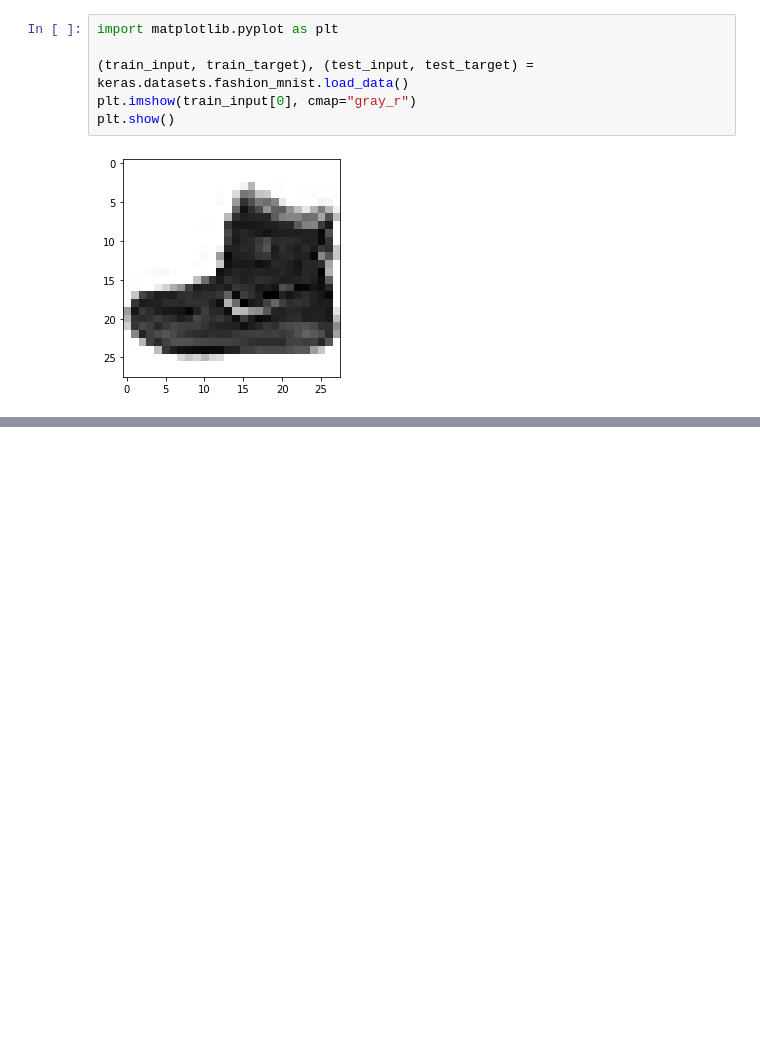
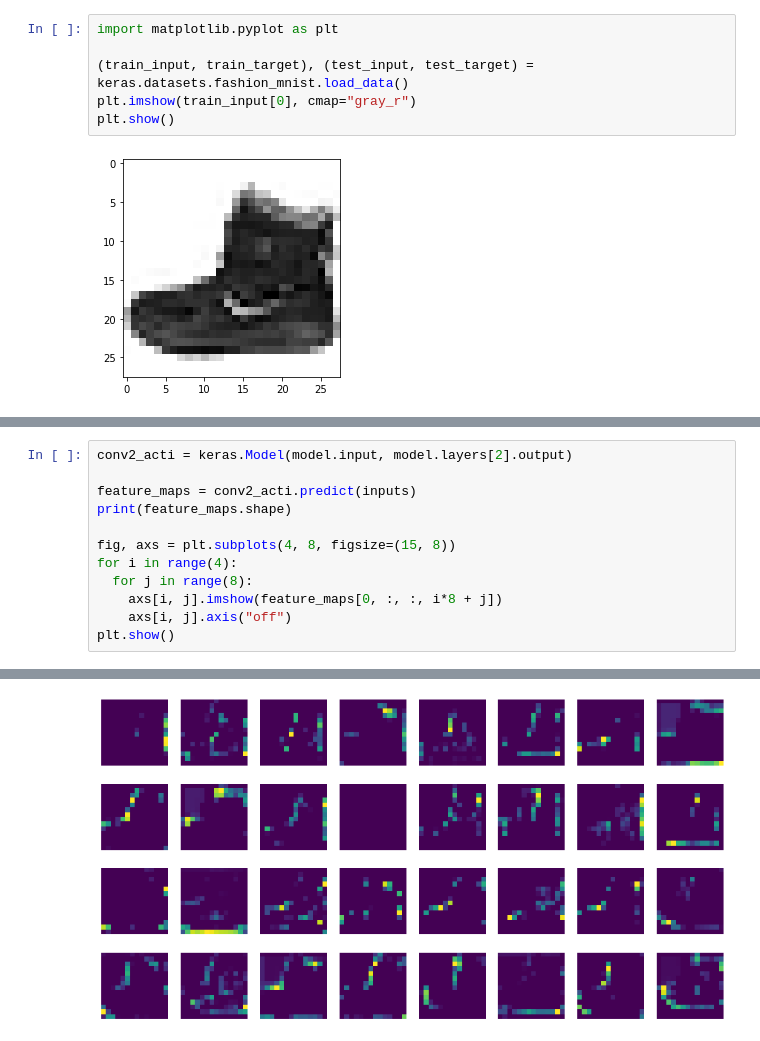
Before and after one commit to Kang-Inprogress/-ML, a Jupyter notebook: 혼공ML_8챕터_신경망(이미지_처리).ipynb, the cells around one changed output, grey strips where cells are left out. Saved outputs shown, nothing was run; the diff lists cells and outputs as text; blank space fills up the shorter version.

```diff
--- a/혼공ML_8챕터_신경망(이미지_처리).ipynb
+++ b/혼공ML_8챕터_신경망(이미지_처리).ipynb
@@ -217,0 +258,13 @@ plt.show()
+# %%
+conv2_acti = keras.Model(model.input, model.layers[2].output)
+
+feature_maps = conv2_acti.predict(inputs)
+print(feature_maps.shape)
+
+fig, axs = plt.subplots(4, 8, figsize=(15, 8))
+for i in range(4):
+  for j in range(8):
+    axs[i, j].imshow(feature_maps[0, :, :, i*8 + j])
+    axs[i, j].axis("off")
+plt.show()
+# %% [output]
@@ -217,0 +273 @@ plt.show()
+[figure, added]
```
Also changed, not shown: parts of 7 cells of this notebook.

### Exercise objective
Give back all of the material exactly, though without the images it contains.

### Exercise result
Before and after one commit to Kang-Inprogress/-ML, a Jupyter notebook: 혼공ML_8챕터_신경망(이미지_처리).ipynb, the cells around one changed output, grey strips where cells are left out. Saved outputs shown, nothing was run; the diff lists cells and outputs as text; blank space fills up the shorter version.

```diff
--- a/혼공ML_8챕터_신경망(이미지_처리).ipynb
+++ b/혼공ML_8챕터_신경망(이미지_처리).ipynb
@@ -217,0 +258,13 @@ plt.show()
+# %%
+conv2_acti = keras.Model(model.input, model.layers[2].output)
+
+feature_maps = conv2_acti.predict(inputs)
+print(feature_maps.shape)
+
+fig, axs = plt.subplots(4, 8, figsize=(15, 8))
+for i in range(4):
+  for j in range(8):
+    axs[i, j].imshow(feature_maps[0, :, :, i*8 + j])
+    axs[i, j].axis("off")
+plt.show()
+# %% [output]
@@ -217,0 +273 @@ plt.show()
+[figure, added]
```
Also changed, not shown: parts of 7 cells of this notebook.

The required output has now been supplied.